Hearing the deafening screams of the soldier, Ly A Lu dashed towards the stream with the others. All they found were the soldier's towel and water-bottle.
Torches in hands, they hurriedly went in search of the ill-fated soldier from bush to bush and called him loudly. But all their efforts came to nothing although they did not wish to abandon their unfortunate fellow-traveller.
The next day, Ly A Lu proposed that two men should stay back to search for the missing soldier, while he and another youth, Ly A Tin, would go ahead with their task: carrying the sacred stone to San Cha Chai on schedule. They all agreed with his suggestion.
Now the task of the remaining two stone carriers turned all the heavier. Nevertheless, as strong farmers who were accustomed to poverty and hardship they knew they would succeed in performing their task to some extent. For the first half day, things went on normally, but as the day moved on their strength decreased noticeably due partly to the very steep path and the heavy stone, and partly to the sunshine. Worse still, yellow flies clung heavily to them to suck blood.
"I'm dead tired, my dear friend," complained Ly A Tin before collapsing when they were half way up a slope.
Ly A Lu turned round, eyes red, breathing heavily with heart going pit-a-pat. In the thick silence, he suddenly fell asleep. A few moments later, he woke up. Finding his friend lying motionless beside the sacred stone, he prayed and prayed. "Wake up, wake up Ly A Tin. May your soul bless me so that I might finish my heavy task!" he said. Luckily for him, Ly A Tin recovered a few minutes later.
"Hey, my dear, your brief rest has eased your tiredness, hasn't it?" asked Ly A Lu.
"I was too weary, Mr Ly A Lu."
"So was I. You should have stayed back to look for the unlucky soldier."
"Impossible! Born in the Year of the Pig, I might have died of fear."
"Woe be to us! Just another short walk and we'll reach our native village. Let's push ahead, my dear mate."
"Right you are! Anyway, what else can we do?"
"Frankly, I've asked the lost soldier's soul to endow us with blessings too."
Again, they resumed their weighty task. In reality, they fell on their last reserves as they move the gigantic stone ever more slowly. A few minutes later, both fainted beside it on the way uphill. When he woke up again, Ly A Lu was in high spirits to find his friend's eyes still half open. Although Ly A Lu was unable to stand up, he tried to encourage his mate.
"Ly A Tin, wake up, wake up! I'm going to tell you what I've figured out," he said to his seemingly sleeping friend. "In our San Cha Chai locality, most of our wooden landmarks were removed, one after another, by hostile forces on the other side with a view to occupying our land. Luckily for us, we have those lines of bombax trees to deter them from carrying out their wicked scheme. Can you hear me? Do you believe my words?" he asked.
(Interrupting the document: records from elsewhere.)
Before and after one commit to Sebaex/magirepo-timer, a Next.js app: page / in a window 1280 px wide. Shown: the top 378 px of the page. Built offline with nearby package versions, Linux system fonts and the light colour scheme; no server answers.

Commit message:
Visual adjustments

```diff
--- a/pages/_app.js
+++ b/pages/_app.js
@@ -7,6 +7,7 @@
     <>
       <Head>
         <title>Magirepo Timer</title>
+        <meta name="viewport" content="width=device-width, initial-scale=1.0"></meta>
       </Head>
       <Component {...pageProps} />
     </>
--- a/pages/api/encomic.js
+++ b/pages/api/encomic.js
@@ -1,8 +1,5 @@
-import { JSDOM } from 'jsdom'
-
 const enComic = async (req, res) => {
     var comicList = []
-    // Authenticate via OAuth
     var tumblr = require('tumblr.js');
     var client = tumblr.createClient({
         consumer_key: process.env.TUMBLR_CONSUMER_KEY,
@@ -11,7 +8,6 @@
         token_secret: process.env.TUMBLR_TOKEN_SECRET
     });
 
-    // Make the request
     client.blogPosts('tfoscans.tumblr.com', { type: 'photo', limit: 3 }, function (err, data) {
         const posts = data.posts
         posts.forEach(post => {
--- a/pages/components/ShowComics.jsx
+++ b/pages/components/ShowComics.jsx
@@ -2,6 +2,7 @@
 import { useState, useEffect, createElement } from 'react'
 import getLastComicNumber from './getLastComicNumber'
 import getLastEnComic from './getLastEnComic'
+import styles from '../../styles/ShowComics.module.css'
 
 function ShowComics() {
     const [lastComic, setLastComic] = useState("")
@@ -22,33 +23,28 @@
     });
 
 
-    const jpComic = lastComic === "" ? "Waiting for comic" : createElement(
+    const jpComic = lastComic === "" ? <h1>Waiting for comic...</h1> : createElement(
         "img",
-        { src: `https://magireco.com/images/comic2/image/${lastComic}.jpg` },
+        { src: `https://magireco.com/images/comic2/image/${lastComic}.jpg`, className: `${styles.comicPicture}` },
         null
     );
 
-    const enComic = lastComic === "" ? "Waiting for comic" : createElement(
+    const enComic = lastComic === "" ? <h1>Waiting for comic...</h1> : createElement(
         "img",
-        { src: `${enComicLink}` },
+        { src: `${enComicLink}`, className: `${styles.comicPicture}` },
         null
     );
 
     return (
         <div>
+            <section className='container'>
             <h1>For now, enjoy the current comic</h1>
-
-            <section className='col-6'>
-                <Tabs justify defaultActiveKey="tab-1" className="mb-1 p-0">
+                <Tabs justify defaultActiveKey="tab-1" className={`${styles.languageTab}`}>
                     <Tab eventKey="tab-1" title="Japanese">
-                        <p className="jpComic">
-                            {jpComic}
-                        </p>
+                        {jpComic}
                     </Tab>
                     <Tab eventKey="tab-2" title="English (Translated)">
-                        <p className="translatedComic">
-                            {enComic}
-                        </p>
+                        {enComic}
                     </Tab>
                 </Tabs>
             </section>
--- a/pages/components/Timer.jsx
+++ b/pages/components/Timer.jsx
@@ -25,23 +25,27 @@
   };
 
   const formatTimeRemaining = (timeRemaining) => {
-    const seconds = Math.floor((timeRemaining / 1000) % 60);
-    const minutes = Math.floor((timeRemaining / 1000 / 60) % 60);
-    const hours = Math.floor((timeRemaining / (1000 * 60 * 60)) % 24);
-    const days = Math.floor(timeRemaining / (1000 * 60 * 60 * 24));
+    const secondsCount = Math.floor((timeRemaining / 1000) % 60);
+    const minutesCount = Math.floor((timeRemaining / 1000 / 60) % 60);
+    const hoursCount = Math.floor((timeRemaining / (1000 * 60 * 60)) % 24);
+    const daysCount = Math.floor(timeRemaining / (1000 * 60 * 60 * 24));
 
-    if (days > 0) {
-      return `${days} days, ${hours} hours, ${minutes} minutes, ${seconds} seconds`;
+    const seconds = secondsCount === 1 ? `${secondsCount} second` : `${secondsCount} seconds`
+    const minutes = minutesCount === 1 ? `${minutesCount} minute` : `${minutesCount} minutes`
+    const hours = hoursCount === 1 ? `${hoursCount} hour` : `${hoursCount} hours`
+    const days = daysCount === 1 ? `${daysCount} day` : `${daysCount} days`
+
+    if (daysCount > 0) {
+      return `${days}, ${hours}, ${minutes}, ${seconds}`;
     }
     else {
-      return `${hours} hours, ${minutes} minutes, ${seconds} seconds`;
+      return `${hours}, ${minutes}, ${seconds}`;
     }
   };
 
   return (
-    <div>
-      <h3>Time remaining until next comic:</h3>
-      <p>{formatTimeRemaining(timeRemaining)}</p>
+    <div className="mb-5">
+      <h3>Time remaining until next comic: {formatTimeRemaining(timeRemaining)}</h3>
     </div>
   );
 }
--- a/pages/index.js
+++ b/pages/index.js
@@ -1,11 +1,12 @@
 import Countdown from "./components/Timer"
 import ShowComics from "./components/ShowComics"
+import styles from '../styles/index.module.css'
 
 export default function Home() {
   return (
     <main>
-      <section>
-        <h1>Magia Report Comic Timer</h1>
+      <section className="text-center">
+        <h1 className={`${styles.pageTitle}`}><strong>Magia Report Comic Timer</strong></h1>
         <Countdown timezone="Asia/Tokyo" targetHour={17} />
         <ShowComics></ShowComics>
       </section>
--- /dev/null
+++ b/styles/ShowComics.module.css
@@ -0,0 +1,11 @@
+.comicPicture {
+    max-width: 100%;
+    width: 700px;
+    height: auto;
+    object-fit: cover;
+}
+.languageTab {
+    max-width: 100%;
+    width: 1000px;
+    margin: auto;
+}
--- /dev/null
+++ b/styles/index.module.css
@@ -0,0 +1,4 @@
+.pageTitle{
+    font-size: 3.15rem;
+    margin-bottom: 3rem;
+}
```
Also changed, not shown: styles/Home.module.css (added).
"Of course, I do. I'm listening even though I'm extremely exhausted."
"It doesn't matter, really. Rest a while and you'll feel much better," Ly A Lu urged.
"I…, I…might die of… weariness, my dear friend."
"Foolish! You are talking nonsense!"
Ly A Lu tried to stand up in vain. His last bit of strength had nearly run out.
"OK, let me try something else," implored Ly A Lu.
Opening his eyes, he screamed in fright: his good friend had managed to put the stone upright, bind it with two long and strong lengths of leather going across his shoulders. After that he leant his back against the stone, lifted it up then walked away unsteadily, as Jesus did when he carried his big cross on his back.
At noon of the next day, Village Chief Trang Van Da came to the stone landmark. To his surprise, he found the stone standing upright with the red caption. "The new landmark from the Sovereign of the Kingdom of Annam," read the King's large words in Han script.
"Wonderful! Beyond my imagination! Ly A Lu has succeeded in performing his gargantuan task. This task called for the strength of two baggage horses together to drag this huge stone up here," he exclaimed in admiration.
Translated by Van Minh